Woman speaks out against misogynistic abuse and is met with misogynistic abuse from men who believe misogynistic abuse doesn’t exist and that she should stop making them look bad.
i really, really dislike the trope in fiction that only the assholes, the bullies, and the “villains” can be homophobic. (this goes for any hateful -ism, really, but given that it was prompted by homophobia i’m going to run with that.)
homophobia would be much easier to dismiss if it only came from the douchebags of the population; if everyone ~good~ looked down on it, defended against it; if the line was clear between good person (accepting) and bad person (hateful). that’s not to say it wouldn’t still be hurtful, but there would be that support there of it’s only the assholes, it’s only the assholes.
unfortunately, what makes those comments hurt is that they more often come from people you love, people you’re friends with, people whose opinions you generally respect - your mom, your friend, your coworker, your teacher… hearing a kid in the hallway call someone a dyke might make me flinch, but it was hearing my grandma say it that made me cry.
it’s that discordance - that people who are otherwise very nice, caring, and intelligent can still have ignorant, hateful opinions - that is lost in a lot of fiction. it’s lazy writing, and - it feels to me - defensive. by designating prejudice only to the villains of the piece, the writers both distance themselves (only assholes! not us!) and erase actual experience. you’re not doing a service to us by creating a world where homophobia is only ever wielded by villains; all you’re doing is reducing an experience you’ve likely never had to flat, simplified flaw.
Do you ever ‘wtf white people’ even though you are a white people.
thank you for blessing my dash with this post.
you’re very welcome, my absolute pleasure :)
Sara Lance is important to me because she made it her priority to defend women from violence; not only defend them, but she also empowered them. Fictional characters she’d saved looked up to her; girl and women in real life watching felt empowered because of her.
I could talk about why personally this has been so painful to me. I could talk about how Sara Lance gave me courage to be more open about my sexuality. I could talk about how Sara Lance paved the way for queer characters in live-action mediums.
But instead I’m gonna talk about the night the episode “The Calm” aired; I was so upset I commented on it on Facebook. A friend of mine replied because her young daughter was inconsolable. She’s been going to genre cons for years, loves comic books — finally there was a character for her! On television nonetheless…. And then, there wasn’t.
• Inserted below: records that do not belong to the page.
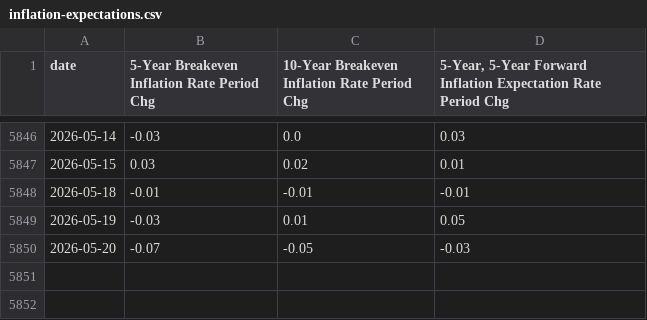
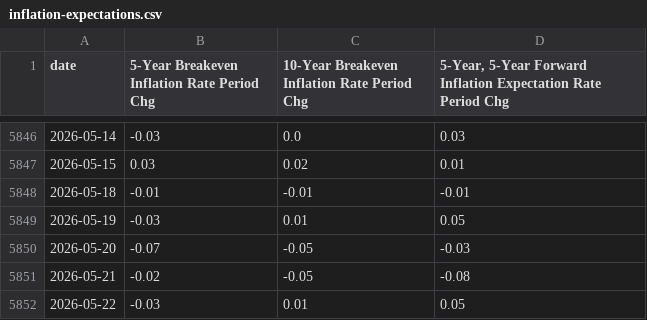
Before and after one commit to mikesimonsen/econ-data, a CSV file: sheets_data_calcs/period/inflation-expectations.csv, drawn as a sheet; only a part is shown, gaps mark what is left out.

Commit message:
data: update sheets export 2026-05-25

```diff
--- a/sheets_data_calcs/period/inflation-expectations.csv
+++ b/sheets_data_calcs/period/inflation-expectations.csv
@@ -5850 +5850,3 @@ date,5-Year Breakeven Inflation Rate Period Chg,10-Year Breakeven Inflation Rate
 2026-05-20,-0.07,-0.05,-0.03
+2026-05-21,-0.02,-0.05,-0.08
+2026-05-22,-0.03,0.01,0.05
```
Also changed, not shown: sheets_data/altos-new-listings.csv, sheets_data/altos-new-pending.csv, 32 other files.
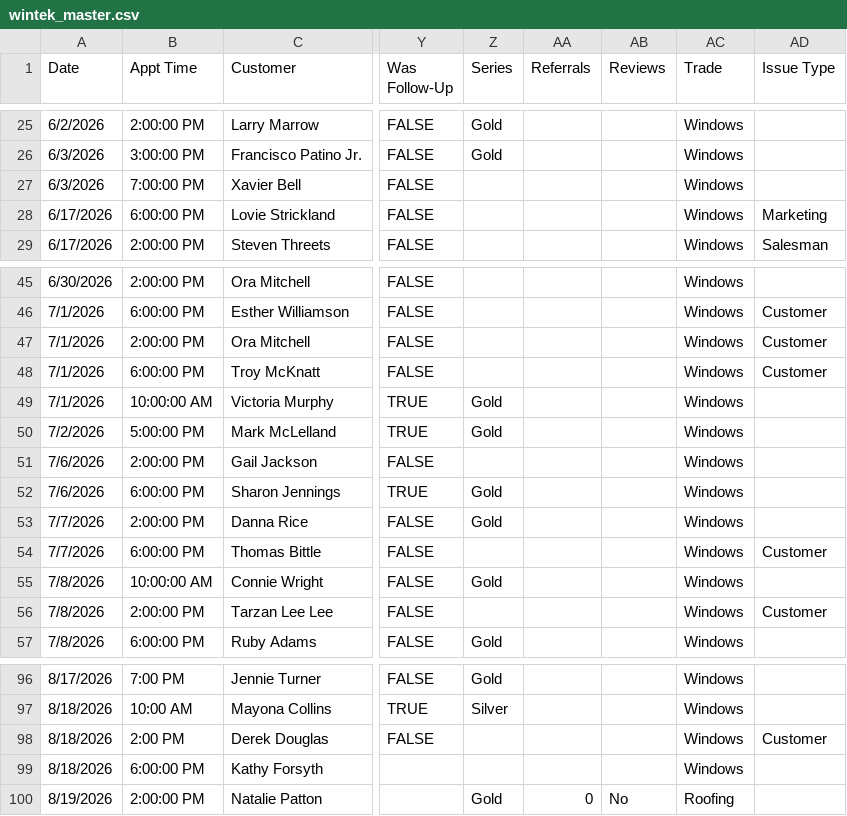
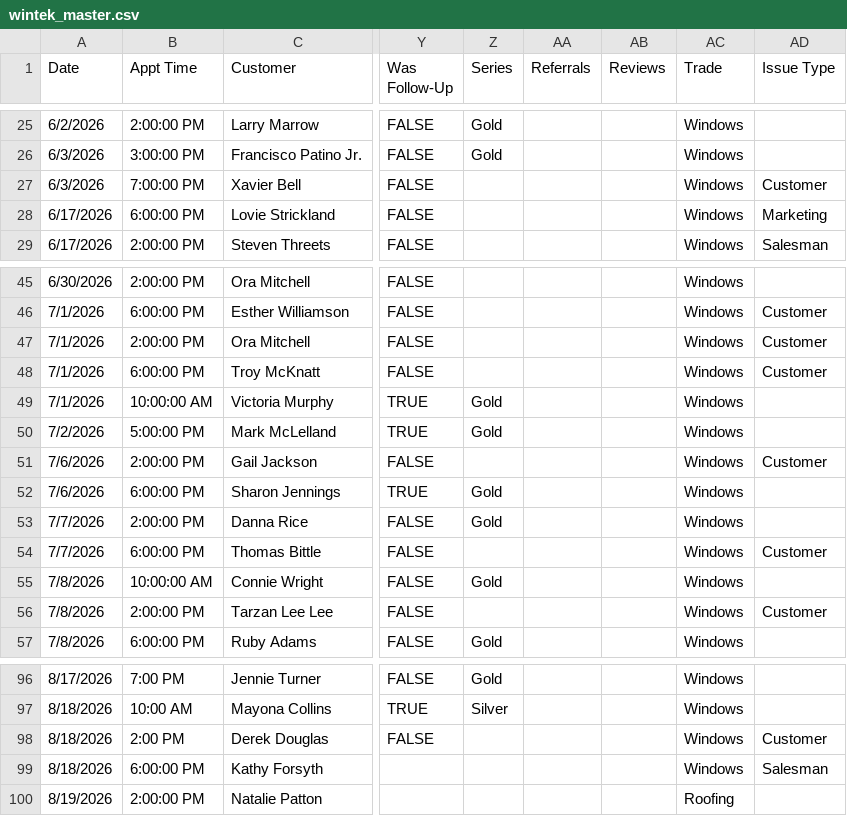
Before and after one commit to acshotsprings/wintek-data, a CSV file: wintek_master.csv, drawn as a sheet; only a part is shown, gaps mark what is left out; the diff names each change by its address in the sheet, - before the commit and + after, or states it on an @@ line.

Commit message:
MASTER export 2026-08-20T00:14:40.840Z

```diff
--- a/wintek_master.csv
+++ b/wintek_master.csv
-AD27 (Issue Type): (empty)
+AD27 (Issue Type): Customer
-AD51 (Issue Type): (empty)
+AD51 (Issue Type): Customer
-AD99 (Issue Type): (empty)
+AD99 (Issue Type): Salesman
-Z100 (Series): Gold
+Z100 (Series): (empty)
-AA100 (Referrals): 0
+AA100 (Referrals): (empty)
-AB100 (Reviews): No
+AB100 (Reviews): (empty)
```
It doesn’t matter that there will be another Canary; it doesn’t matter it will be Sara’s sister. What matters is that the episode proved to every young girl watching it that not all superheroes are created/treated equally.
Female superheroes are fallible and mortal and replaceable in the Arrow narrative. Male superheroes get to live through mirakuru, poison arrows; they survive bullets and knee fractures.
Female superheroes don’t.
Back from the weekend! The ol’ tumblr catch-up game commences once more. Responses and replies to messages tomorrow, and yeah, I’m gonna bring up That Post later bc I was busy spending time with my girlfriend instead and haven’t been at a keyboard since Friday.
PSA: because I keep seeing that shitty manipulated photo of Emma Watson on my dash. THAT PHOTO WAS PHOTOSHOPPED. The original photo (with another from the same shoot, is from 2011 with Mariano Vivanco) are pictured above. Please don’t perpetuate this error.
Deliberately spreading an altered image of Emma Watson which purports to show her breasts as a statement against threats of nude photo leaks is the height of hypocrisy and whoever did it should be ashamed. (x)
omg didnt know
Yeah I got an anon telling me about this one, so signal boost